We find that the three discount programs that comprise the Comprehensive Vendor Discount agreement (i.e., the 3.0% Merchandise Service Allowance; the 5.0% General Advertising Allowance; and the 2.0% Volume Rebate Allowance) meet CBP’s established criteria for price adjustments. All three of these discount programs are described in the U.S. Retailer’s vendor information sheets. The vendor information sheets satisfy the requirement for documentary evidence to support the existence of the discount programs and establish that the discounts were in effect for merchandise entered after the sheets were signed by both parties. We also note that all three discounts—including the Volume Rebate Allowance—are unconditional because they are taken automatically by the U.S. Retailer without further obligation. We therefore find that the discounts made pursuant to the Comprehensive Vendor Discount agreement should be taken into account in determining the price actually paid or payable for the imported merchandise.

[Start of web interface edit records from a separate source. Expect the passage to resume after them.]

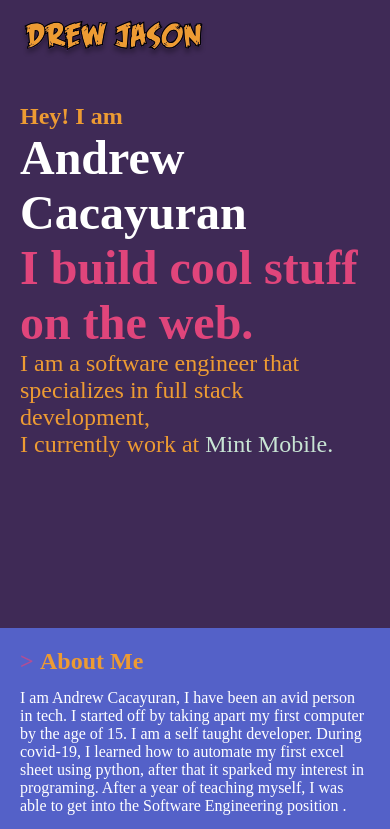
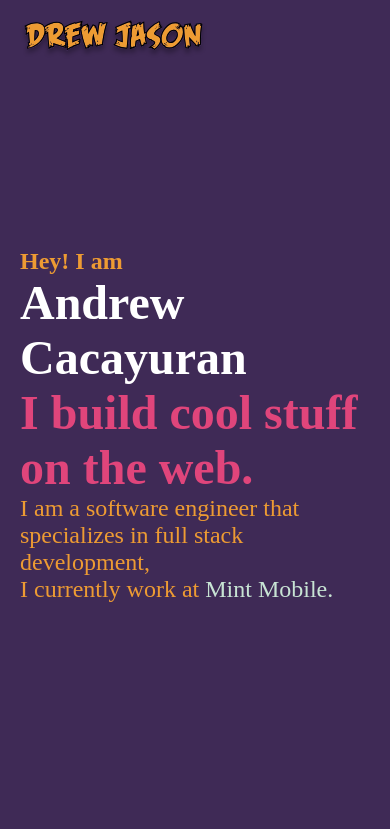
Before and after one commit to jayedeem/portfolio23, a React (Vite) app: page / in a window 390 px wide. Shown: the top 829 px of the page. Built offline with nearby package versions, Linux system fonts and the light colour scheme; a web font is replaced by a local one.

Commit message:
spacing on mobile

```diff
--- a/src/app.module.scss
+++ b/src/app.module.scss
@@ -1,6 +1,11 @@
 @use "./styles/variables.scss" as *;
 
 .heroContainer {
+  height: 100vh;
+  display: flex;
+  flex-direction: column;
+  place-content: center;
+  margin-top: -100px;
   h4 {
     font-size: 20px;
   }
@@ -13,6 +18,12 @@
   .mintMobile {
     text-decoration: none;
     color: #c8e4d4;
+  }
+
+  @media screen and (min-width: 768px) {
+    height: unset;
+    display: block;
+    margin: unset;
   }
 }
 
```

We also find that the Sustained Sales Growth Program, as well as the superceded New Store and New Warehouse Allowances, satisfy the criteria for price adjustments. Under the Sustained Sales Growth Program, the U.S. Retailer receives a 2.38% discount, which is applied to all sales to the U.S. Retailer. The New Store and New Warehouse Allowances, by contrast, were only applied to merchandise that was purchased to stock new stores or warehouses. The terms for all three of these discount programs are clearly described in the Vendor Allowance Sheets, which were signed and in effect prior to importation of the subject merchandise. Furthermore, the Sustained Sales Growth Program, New Store Allowance, and New Warehouse Allowance are all unconditional in nature since they are applied regardless of whether either party takes further action.
Based on the information submitted, we find that the discounted price reflecting the current discount programs (i.e., the Comprehensive Vendor Discount Program and the Sustained Sales Growth Program) and the previous discount programs (i.e., the Merchandise Service Allowance, General Advertising Allowance, Volume Rebate Allowance, New Store Allowance, and the New Warehouse Allowance) may be used to determine the price actually paid or payable for the imported merchandise.

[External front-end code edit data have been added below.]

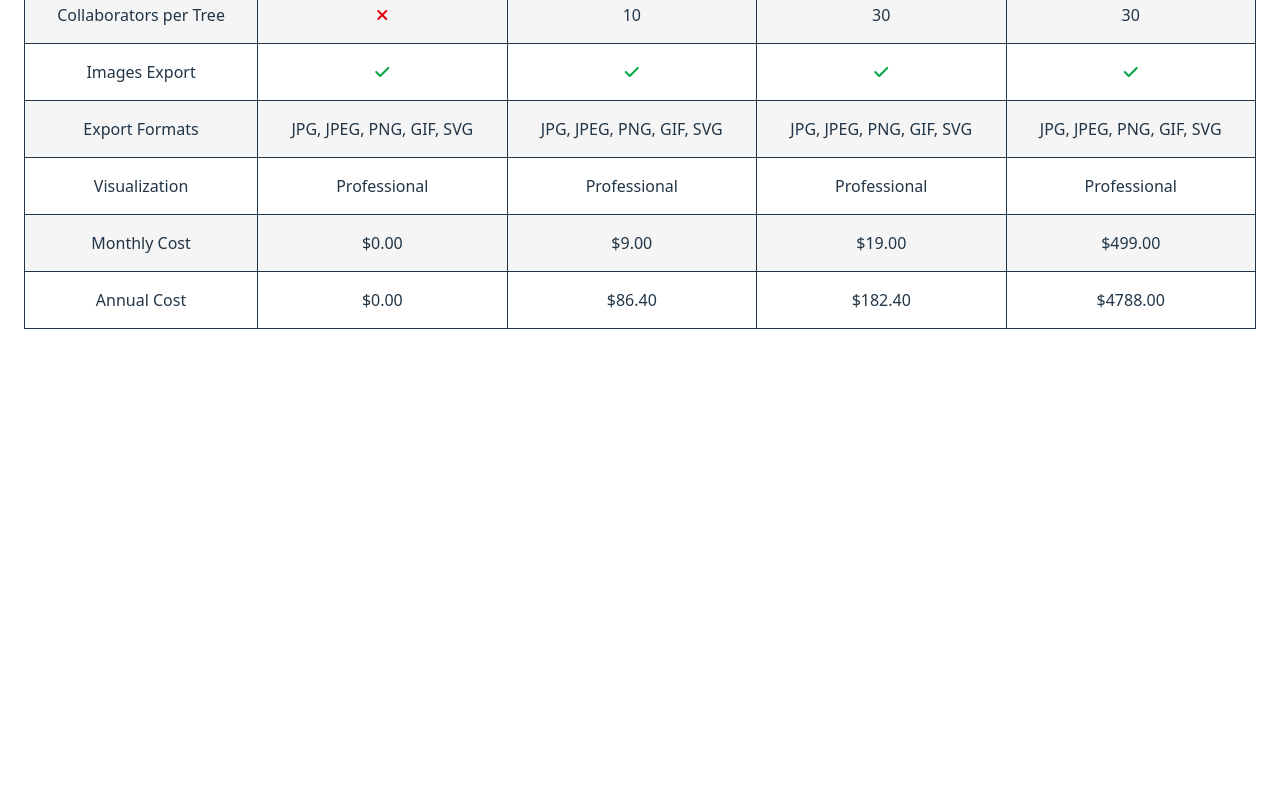
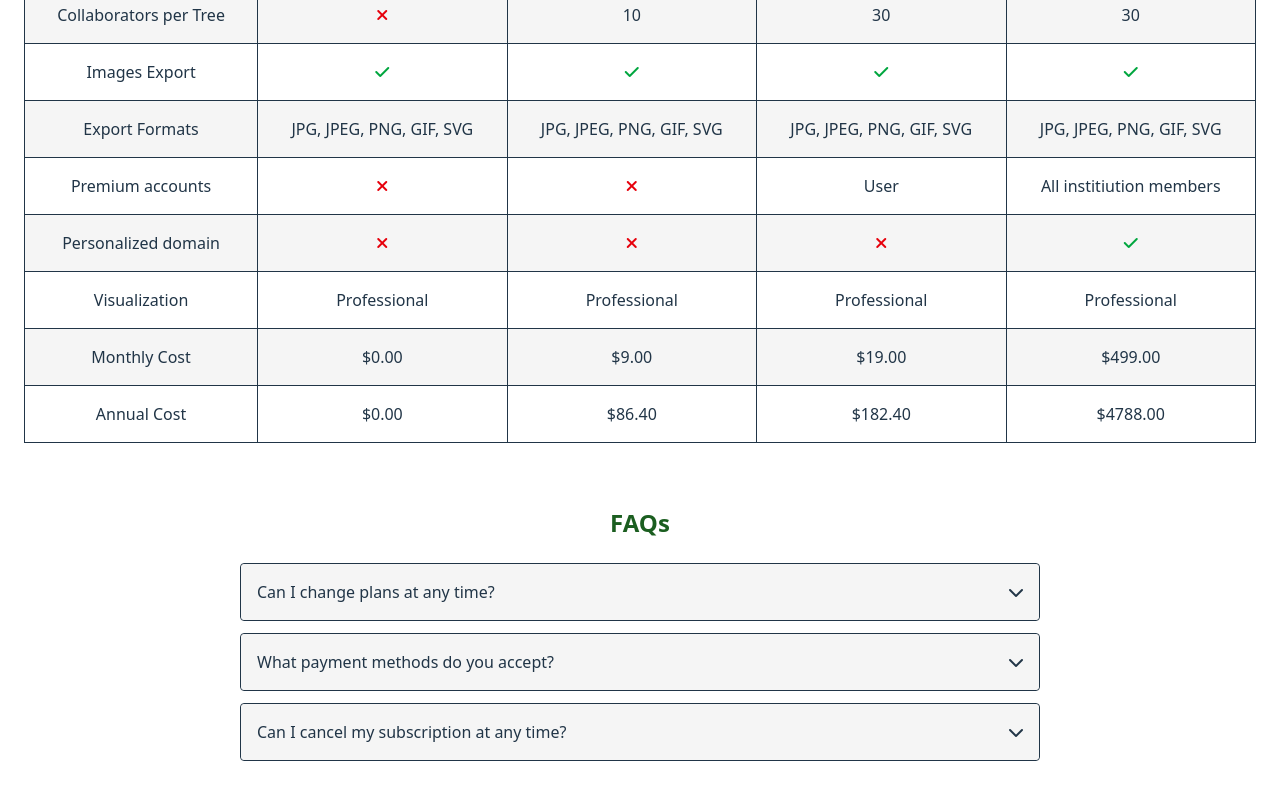
Before and after one commit to LUCHER4321/CPT-Frontend, a React (Vite) app: page /pricing in a window 1280 px wide. Shown: the part 1638-2438 px from the top of the page. Before the commit the page ends 2063 px from the top, so only its background shows below. Built offline with nearby package versions, Linux system fonts and the light colour scheme; no server answers.

Commit message:
Update Pricing.tsx

```diff
--- a/src/routes/Pricing.tsx
+++ b/src/routes/Pricing.tsx
@@ -6,15 +6,20 @@ import { PlansComparision } from "../components/PlansComparision";
 import { getMe } from "../api/user";
 import type { Plan } from "../enums";
 import { plans } from "../data/prices";
+import { PricingFAQs } from "../components/PricingFAQs";
+import { capitalizeFirstLetter } from "../utils/capitalizeFirstLetter";
 
 export const Pricing = () => {
     const [monthly, setMonthly] = useState(false);
     const [currentPlan, setCurrentPlan] = useState<Plan | undefined>();
+    const [faq, setFaq] = useState<number | undefined>(undefined)
 
     useEffect(() => {
         document.title = "Life Tree | Pricing";
         getMe({}).then(user => setCurrentPlan(user?.plan));
     }, []);
+
+    const changeFaq = (n: number) => setFaq(faq === n ? undefined : n);
 
     return (
         <>
@@ -52,6 +57,14 @@ export const Pricing = () => {
                             fun: () => "jpg, jpeg, png, gif, svg".toUpperCase()
                         },
                         {
+                            name: "Premium accounts",
+                            fun: (p) => p.name === "Premium" ? "User" : (p.constraints.extraConstraints?.filter(c => c.startsWith("Premium accounts") && c.includes(" for ")).length ?? 0) > 0 ? p.constraints.extraConstraints?.filter(c => c.startsWith("Premium accounts") && c.includes(" for ")).map(c => capitalizeFirstLetter(c.split(" for ")[1])).join(", ") : <i className="fas fa-times text-red-600"/>
+                        },
+                        {
+                            name: "Personalized domain",
+                            fun: (p) => (p.constraints.extraConstraints?.filter(c => c.startsWith("Personalized domain")).length ?? 0) > 0 ? <i className="fas fa-check text-green-600"/> : <i className="fas fa-times text-red-600"/>
+                        },
+                        {
                             name: "Visualization",
                             fun: () => "Professional"
                         },
@@ -65,6 +78,24 @@ export const Pricing = () => {
                         }
                     ]}
                 />
+                <PricingFAQs
+                    active={faq}
+                    onClick={changeFaq}
+                    faqs={[
+                        {
+                            question: "Can I change plans at any time?",
+                            answer: "Yes, you can change your plan at any time from your account settings. Changes will take effect immediately, and your billing proration will be adjusted."
+                        },
+                        {
+                            question: "What payment methods do you accept?",
+                            answer: "We accept all major credit and debit cards (Visa, MasterCard, American Express), as well as PayPal and bank transfers for annual payments."
+                        },
+                        {
+                            question: "Can I cancel my subscription at any time?",
+                            answer: "Absolutely. You can cancel your subscription at any time without penalty. You'll have access to premium features until the end of your current billing period."
+                        }
+                    ]}
+                />
             </div>
         </>
     )
```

The discounted prices, which were agreed to prior to importation and applied unconditionally, constitute the price actually paid or payable for the imported merchandise, assuming the transaction value method may be used to appraise the imported merchandise.

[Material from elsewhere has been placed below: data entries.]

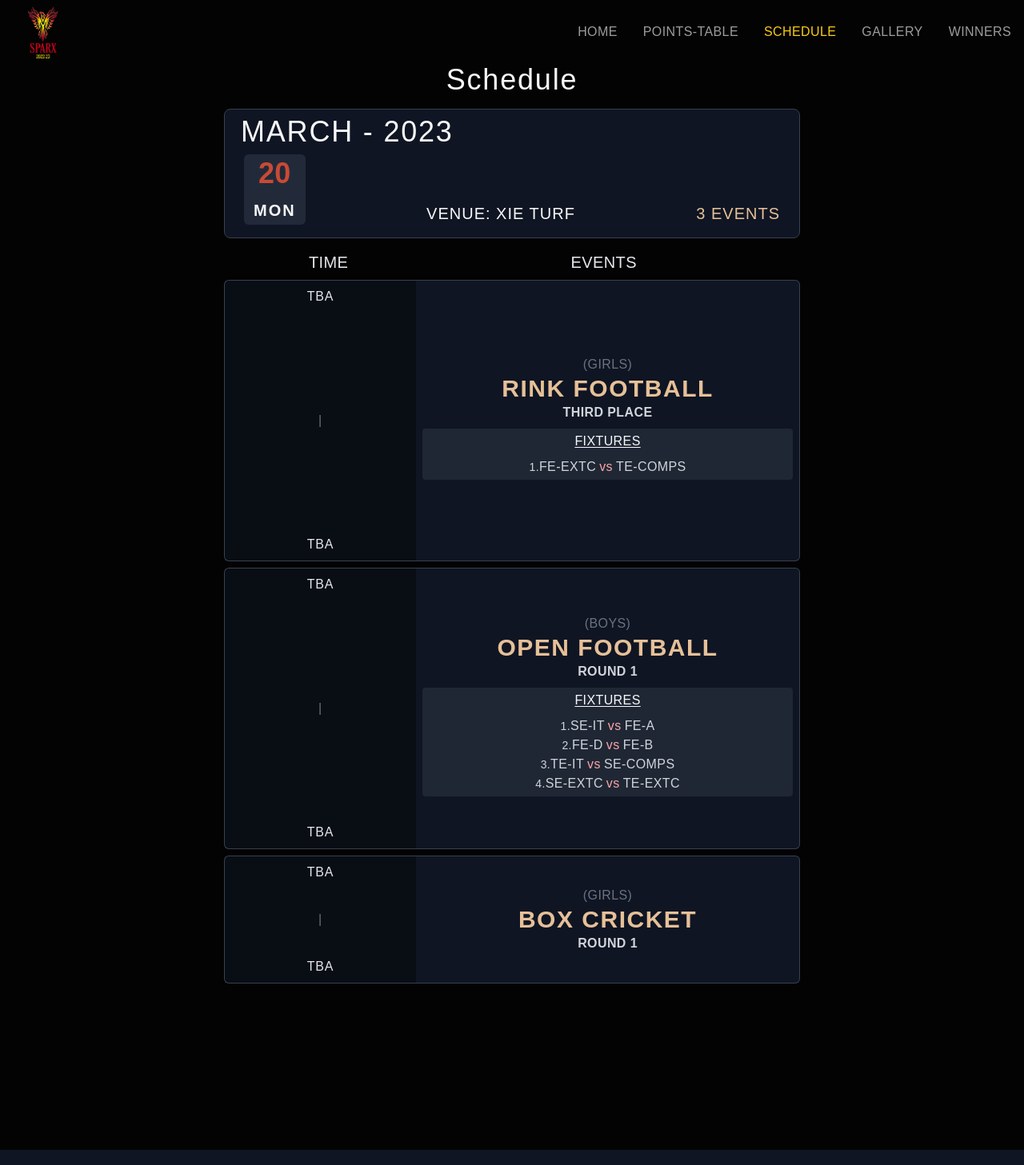
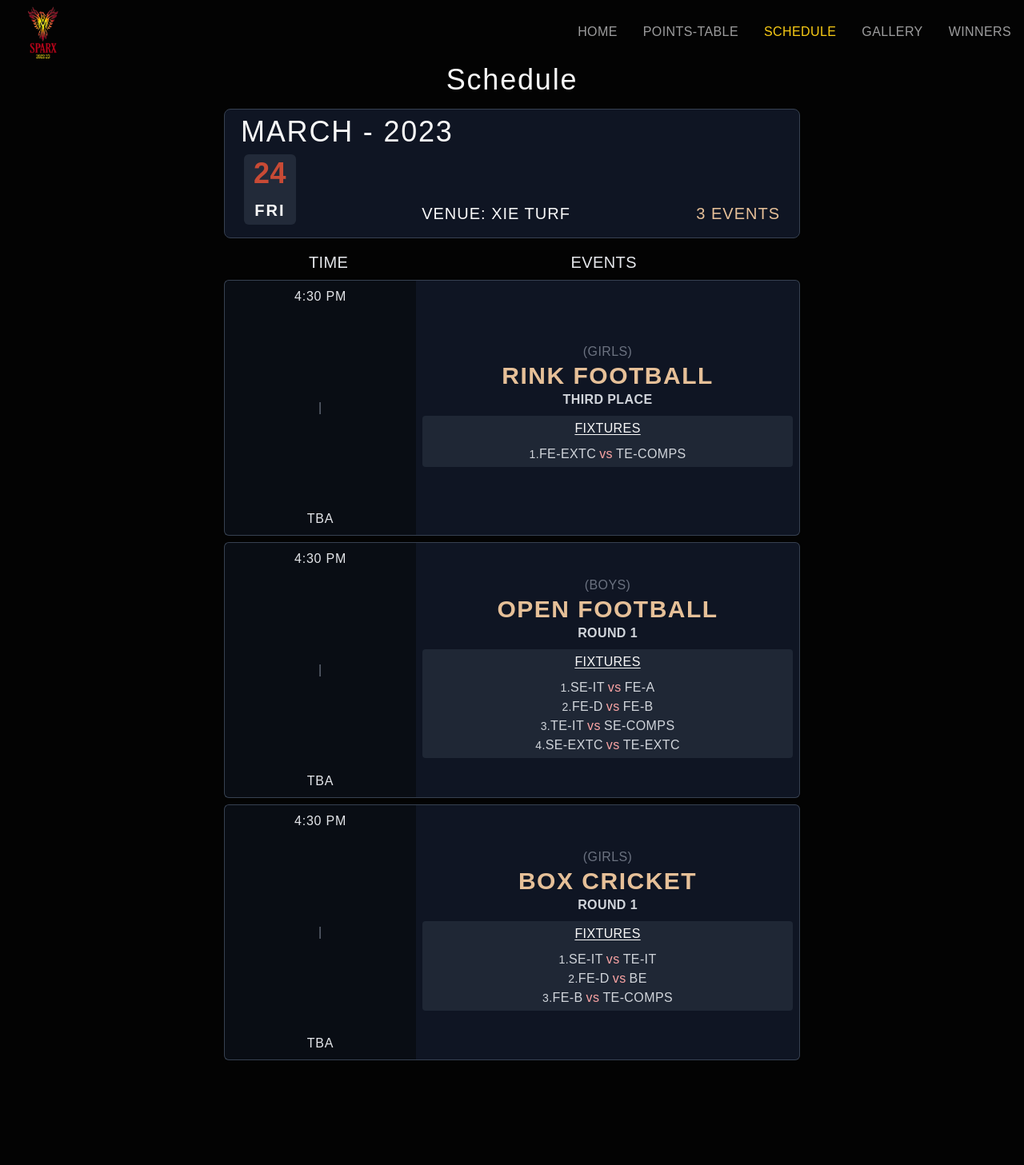
Before and after one commit to MrunalVaidya0715/sparx-website, a Next.js app in the folder sparx-web-app/: page /schedule in a window 1280 px wide. Shown: the top 1457 px of the page at 80% size. Built offline with nearby package versions, Linux system fonts and the light colour scheme.

Commit message:
Updated schedule

```diff
--- a/sparx-web-app/components/EventTable.jsx
+++ b/sparx-web-app/components/EventTable.jsx
@@ -6,7 +6,7 @@ const EventTable = ({ event, from, to, gender, stage, fixtures }) => {
             <div className=' flex items-end justify-between px-0 w-full mb-2' >
 
                 {/**TimeSlot */}
-                <div className={`flex items-center flex-col justify-between bg-gray-900/50 rounded-l-md border-y-[1px] border-l-[1px] border-gray-700 w-[50%]  ${fixtures? 'h-[22rem]':'h-[10rem]'}`}>
+                <div className={`flex items-center flex-col justify-between bg-gray-900/50 rounded-l-md border-y-[1px] border-l-[1px] border-gray-700 w-[50%]  ${fixtures? 'h-[20rem]':'h-[10rem]'}`}>
                     {/**from */}
                     <div className='py-2'>
                         <h3 className=' font-thin tracking-wider uppercase text-gray-200'>{from}</h3>
@@ -24,7 +24,7 @@ const EventTable = ({ event, from, to, gender, stage, fixtures }) => {
 
                 </div>
                 {/**Events Slot */}
-                <div className={`flex items-center flex-col justify-center bg-gray-900/90 rounded-r-md w-full border-y-[1px] border-r-[1px] backdrop-blur-lg border-gray-700 ${fixtures? 'h-[22rem]':'h-[10rem]'}`}>
+                <div className={`flex items-center flex-col justify-center bg-gray-900/90 rounded-r-md w-full border-y-[1px] border-r-[1px] backdrop-blur-lg border-gray-700 ${fixtures? 'h-[20rem]':'h-[10rem]'}`}>
                     <div>
                         <p className=' uppercase text-gray-500'>({gender})</p>
                     </div>
--- a/sparx-web-app/src/events.js
+++ b/sparx-web-app/src/events.js
@@ -1,7 +1,7 @@
 export const Events = [
    {
     id: 1,
-    from: "TBA",
+    from: "4:30 pm",
     to: "TBA",
     gender: "Girls",
     event: "Rink Football",
@@ -17,7 +17,7 @@ export const Events = [
    },
    {
       id: 2,
-      from: "TBA",
+      from: "4:30 pm",
       to: "TBA",
       gender: "Boys",
       event: "Open Football",
@@ -48,11 +48,30 @@ export const Events = [
      },
      {
       id: 3,
-      from: "TBA",
+      from: "4:30 pm",
       to: "TBA",
       gender: "Girls",
       event: "Box Cricket",
       stage: "Round 1",
+      fixtures : [
+         {
+            m: 1,
+            t1: "SE-IT",
+            t2: "TE-IT"
+         },
+         {
+          m: 2,
+          t1: "FE-D",
+          t2: "BE"
+       },
+       {
+          m: 3,
+          t1: "FE-B",
+          t2: "TE-COMPS"
+       },
+
+      ]
+
 
      },
 
--- a/sparx-web-app/src/pages/schedule.jsx
+++ b/sparx-web-app/src/pages/schedule.jsx
@@ -19,10 +19,10 @@ const schedule = () => {
 
               <div className='px-3 py-1 flex flex-col gap-3 justify-between items-center bg-gray-700/50 rounded-md'>
                 <div>
-                  <h2 className=' text-[#C84A35]'>20</h2>
+                  <h2 className=' text-[#C84A35]'>24</h2>
                 </div>
                 <div>
-                  <h3 className='text-sm lg:text-xl font-bold tracking-widest uppercase'>Mon</h3>
+                  <h3 className='text-sm lg:text-xl font-bold tracking-widest uppercase'>Fri</h3>
 
                 </div>
               </div>
```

A copy of this internal advice should be mailed by your office to the requester no later than sixty days from the date of this letter. Sixty days from the date of this letter, the Office of Regulations and Rulings will take steps to make this decision available to CBP personnel and to the public on the CBP's web site, and by means of the Freedom of Information Act as well as by other means of public distribution.
Monika R. Brenner, Chief
Valuation and Special Programs Branch